How do adaptive entrepreneurs operate? First, they listen, actively establishing listening posts wherever they can, whether it’s consumer comments and ratings, research, or just random walking about in the same places the customer goes, and asking questions and joining conversations. Rich qualitative data, the kind that comes from one conversation with one customer, is far more valuable than a survey of 1,000 mechanized responses.

Via listening and monitoring changes in customer behavior (e.g. when they buy less, or buy more, or switch to a competitor, or leave the category entirely), the entrepreneur is able to learn. Learning is changing the mental model, the lens through which the entrepreneur sees the relationship with the customer. Changing mental models, recognizing that the existing one is not the best or not right or no longer appropriate and fit for purpose, is emotionally difficult for some. It can feel like defeat or an admission of error. Not for entrepreneurs. Learning and adapting are their best tools for keeping up with and succeeding in a changing market. Entrepreneurs love learning and love to take their adapted and adjusted solution, which proudly exhibits the mark of listening and learning, back to market to regain approval.

Emergence

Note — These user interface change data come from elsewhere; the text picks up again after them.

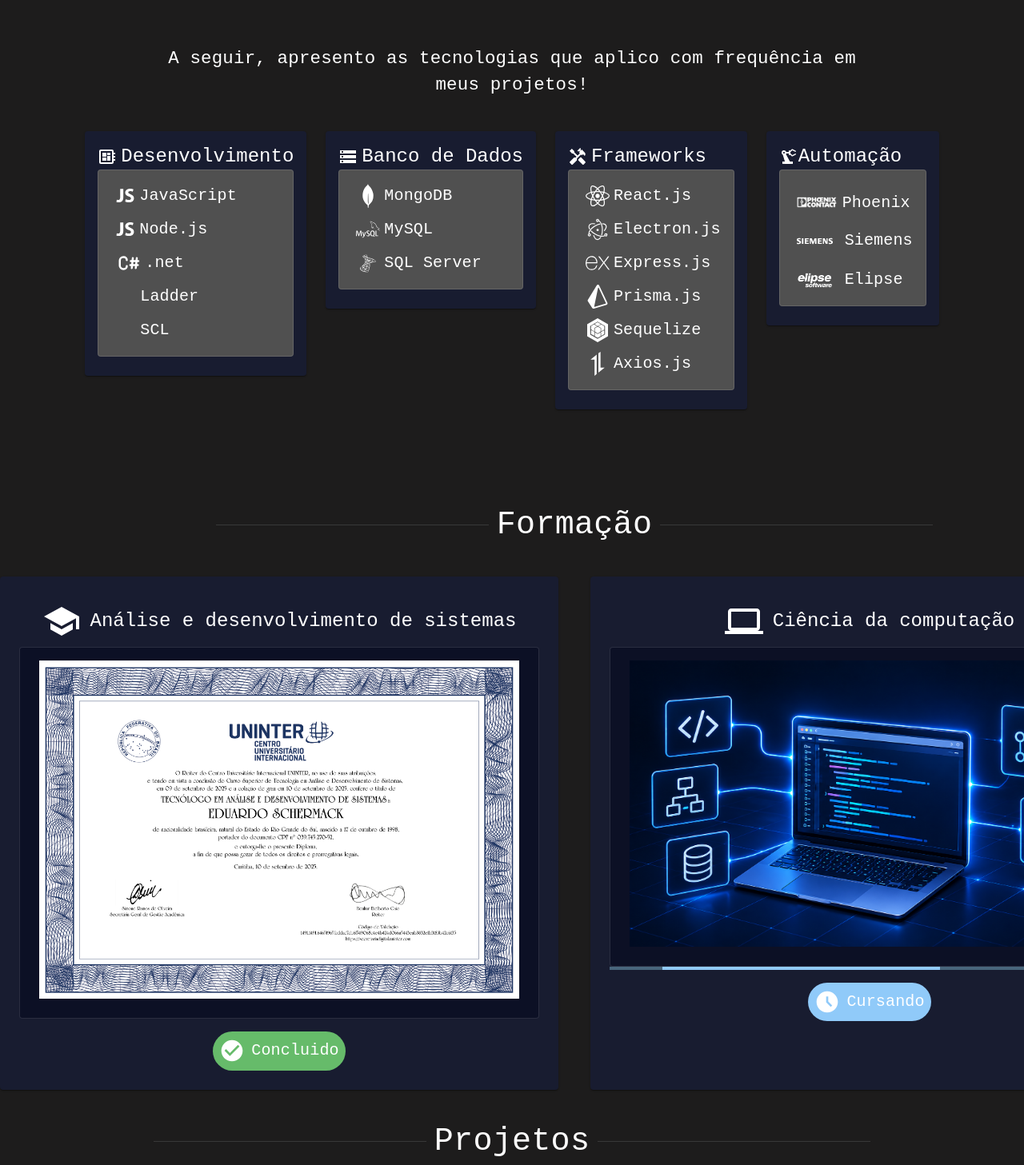
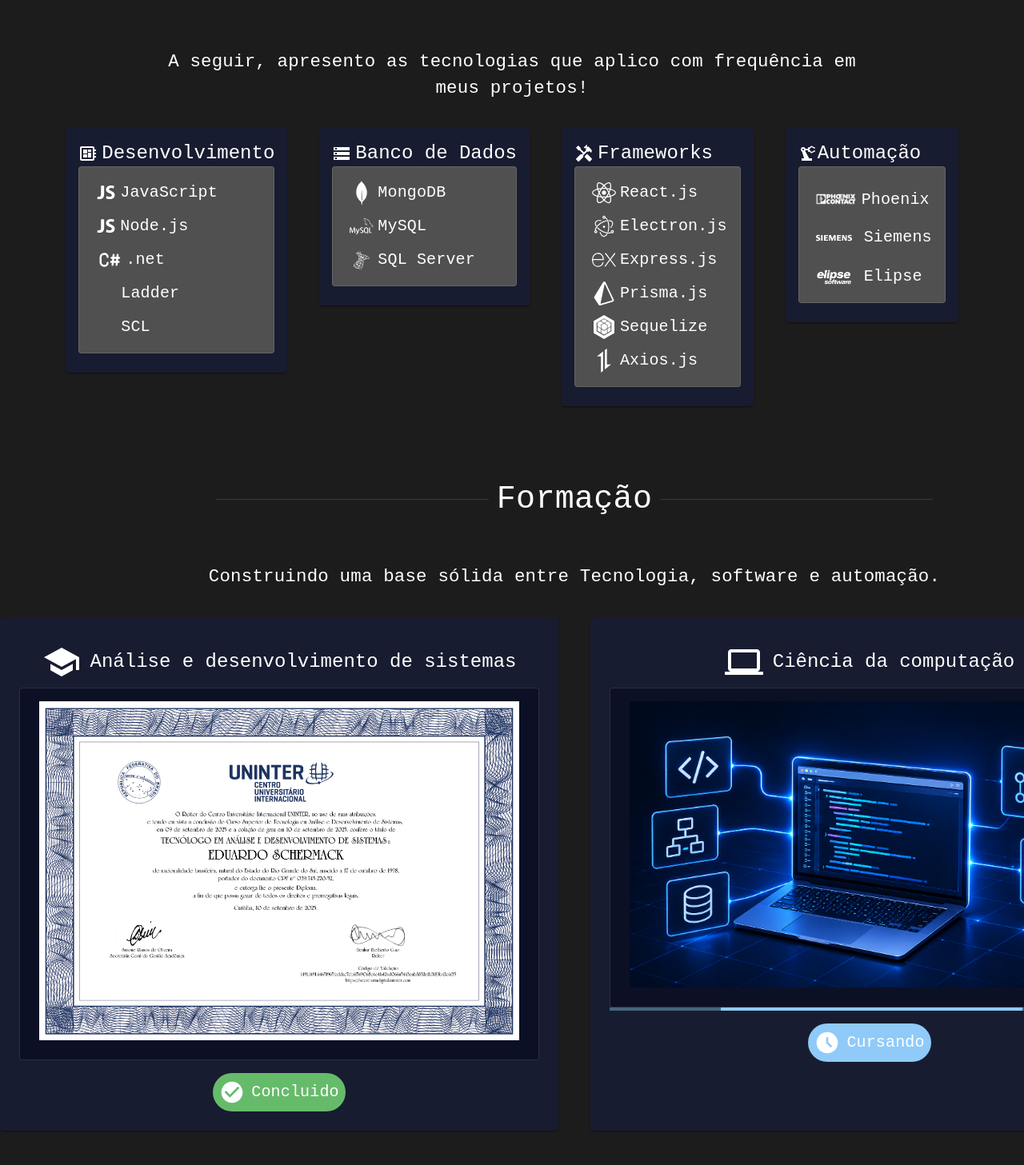
Before and after one commit to schermacke/Meu-Portifolio, a React (Vite) app: page / in a window 1280 px wide. Shown: the part 1869-3326 px from the top of the page at 80% size. Built offline with nearby package versions, Linux system fonts and the light colour scheme.

Commit message:
pequenos ajustes

```diff
--- a/src/pages/Formations/Formations.jsx
+++ b/src/pages/Formations/Formations.jsx
@@ -16,7 +16,7 @@
       id="formations"
       display={"flex"}
       flexDirection={"column"}
-      paddingTop={5}
+      paddingTop={1}
       sx={{ paddingBottom: { xs: "5rem", sm: "2rem", md: "0rem" } }}
     >
       <Divider sx={{ width: "70%", mx: "auto" }}>
@@ -29,11 +29,26 @@
         </Typography>
       </Divider>
       <Grid
+        paddingTop={7}
+        display={"flex"}
+        justifyContent={"center"}
+        textAlign={"center"}
+      >
+        <Typography
+          sx={{
+            fontSize: { xs: "1.2rem", sm: "1.2rem", md: "1.4rem" },
+            maxWidth: { xs: "90%", sm: "70%", md: "70%" },
+          }}
+          fontFamily={"monospace"}
+        >
+          Construindo uma base sólida entre Tecnologia, software e automação.
+        </Typography>
+      </Grid>
+      <Grid
         display={"flex"}
         flexDirection={"row"}
         justifyContent={"center"}
         gap={5}
-        paddingTop={5}
         sx={{
           flexDirection: { xs: "column", sm: "column", md: "row" },
         }}
@@ -145,9 +160,7 @@
                 justifyContent: "center",
               }}
             >
-              <LinearProgress
-                variant="indeterminate"
-                value={5} />
+              <LinearProgress variant="indeterminate" value={5} />
             </Grid>
             <Grid
               sx={{
--- a/src/pages/Technologies/Technologies.jsx
+++ b/src/pages/Technologies/Technologies.jsx
@@ -54,7 +54,7 @@
         projetos!
       </Typography>
       <Grid
-        paddingTop={5}
+        paddingTop={4}
         item
         sx={{
           flexDirection: { xs: "column", sm: "column", md: "row" },
@@ -62,7 +62,7 @@
         }}
         display={"flex"}
         justifyContent={"center"}
-        gap={3}
+        gap={5}
       >
         <Card className="Developer" variant="elevation">
           <CardContent>
```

What’s the best solution for all these interacting customers with continuously changing preferences embedded in swirling systems of change and adaptation? No-one knows and no-one possibly can know. The future in a C-UVA system of constant flux is perfectly unknowable. What will customers want tomorrow or next week or next year? They certainly don’t know, and nor can entrepreneurs, even the most empathic and prescient of them. How do entrepreneurs cope? They let emergence happen. Emergence is that property of complex systems whereby new popular and effective solutions happen without a tight design process to guide them. In emergence, entrepreneurs don’t know what’s going to work or fail, but they launch experiments to see what happens and adaptively respond to the results data, whatever they may be.

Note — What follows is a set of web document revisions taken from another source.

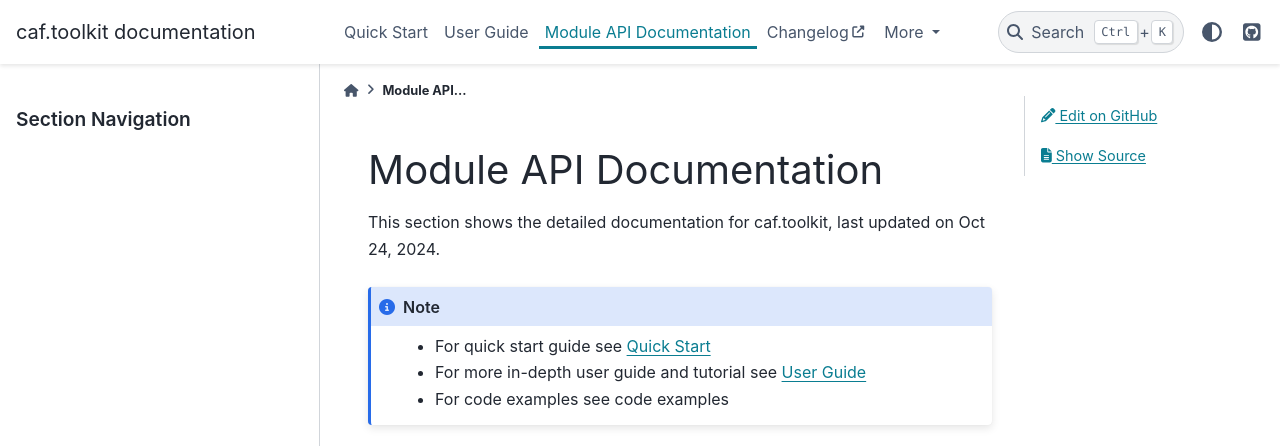
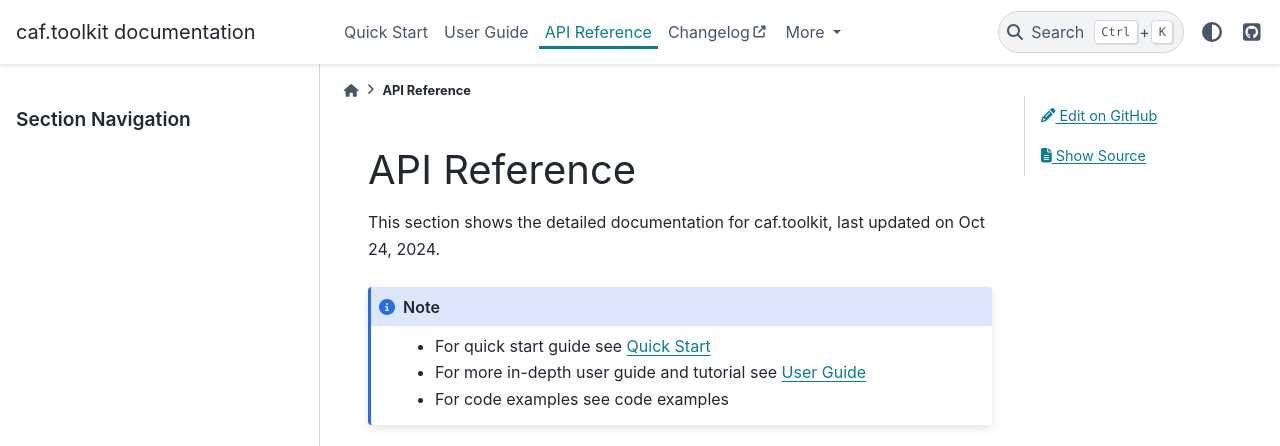
Before and after one commit to Transport-for-the-North/caf.toolkit, a Sphinx documentation site: the page built from docs/source/api.rst, in a window 1280 px wide, cut to the strip 0-446 px from the top of the page. Built offline with Sphinx 7.4.7 and the PyData theme 0.15.4, drawn with Linux system fonts in a browser that asks for light colours; pages that are not in the unit, such as notebooks, are missing from menus.

Commit message:
Docs: renamed api reference
Shorted page name from "Module API Documentation" to "API Reference"

```diff
--- a/docs/source/api.rst
+++ b/docs/source/api.rst
@@ -1,5 +1,5 @@
-Module API Documentation
-========================
+API Reference
+=============
 
 This section shows the detailed documentation for caf.toolkit, last
 updated on |today|.
--- a/docs/source/start.rst
+++ b/docs/source/start.rst
@@ -53,4 +53,4 @@ When using caf.toolkit functionality within Python the recommended alias is ``ct
 
 The :ref:`user guide` contains :ref:`tutorials` and :ref:`code examples`, which
 explain available functionality. For a detailed look at the
-package API see :ref:`Module API Documentation`.
+package API see :ref:`API Reference`.
--- a/docs/source/user_guide.rst
+++ b/docs/source/user_guide.rst
@@ -5,7 +5,7 @@
 
 .. note::
    - For quick start guide see :ref:`quick start`
-   - For details on the package API see :ref:`module api documentation`
+   - For details on the package API see :ref:`api reference`
    - For code examples see :ref:`code examples`
 
 .. toctree::
--- a/examples/GALLERY_HEADER.rst
+++ b/examples/GALLERY_HEADER.rst
@@ -11,4 +11,4 @@ This section contains code examples for using some of the functionality within C
 .. note::
    - For quick start guide see :ref:`quick start`
    - For more in-depth user guide and tutorial see :ref:`user guide`
-   - For details on the package API see :ref:`module api documentation`
+   - For details on the package API see :ref:`api reference`
```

There’s an example in the book Working Backwards by Colin Bryar and Bill Carr, two ex-Amazon executives who describe the inner workings of that firm. AWS (Amazon Web Services) became a huge and very profitable business, but not by design. The authors tell a story about launching a new feature at the very beginning of AWS’s business life. Instead of providing merchants with a templated display design for their online offerings, AWS offered the display information in XML code. The merchants would have to write some code of their own to use it. How would they react? They might hate the new feature, or not have the resources to utilize it. They might be resentful that Amazon took something away from them. Amazon didn’t know what the response would be, but they ran the experiment anyway. It was a huge success. Customers proudly displayed the new pages they had created with this new web service. The reaction encouraged AWS to roll out more features and a richer customer experience, and they benefited enormously from the creativity and feature suggestions from their enthusiastic customers. AWS emerged and went from success to success.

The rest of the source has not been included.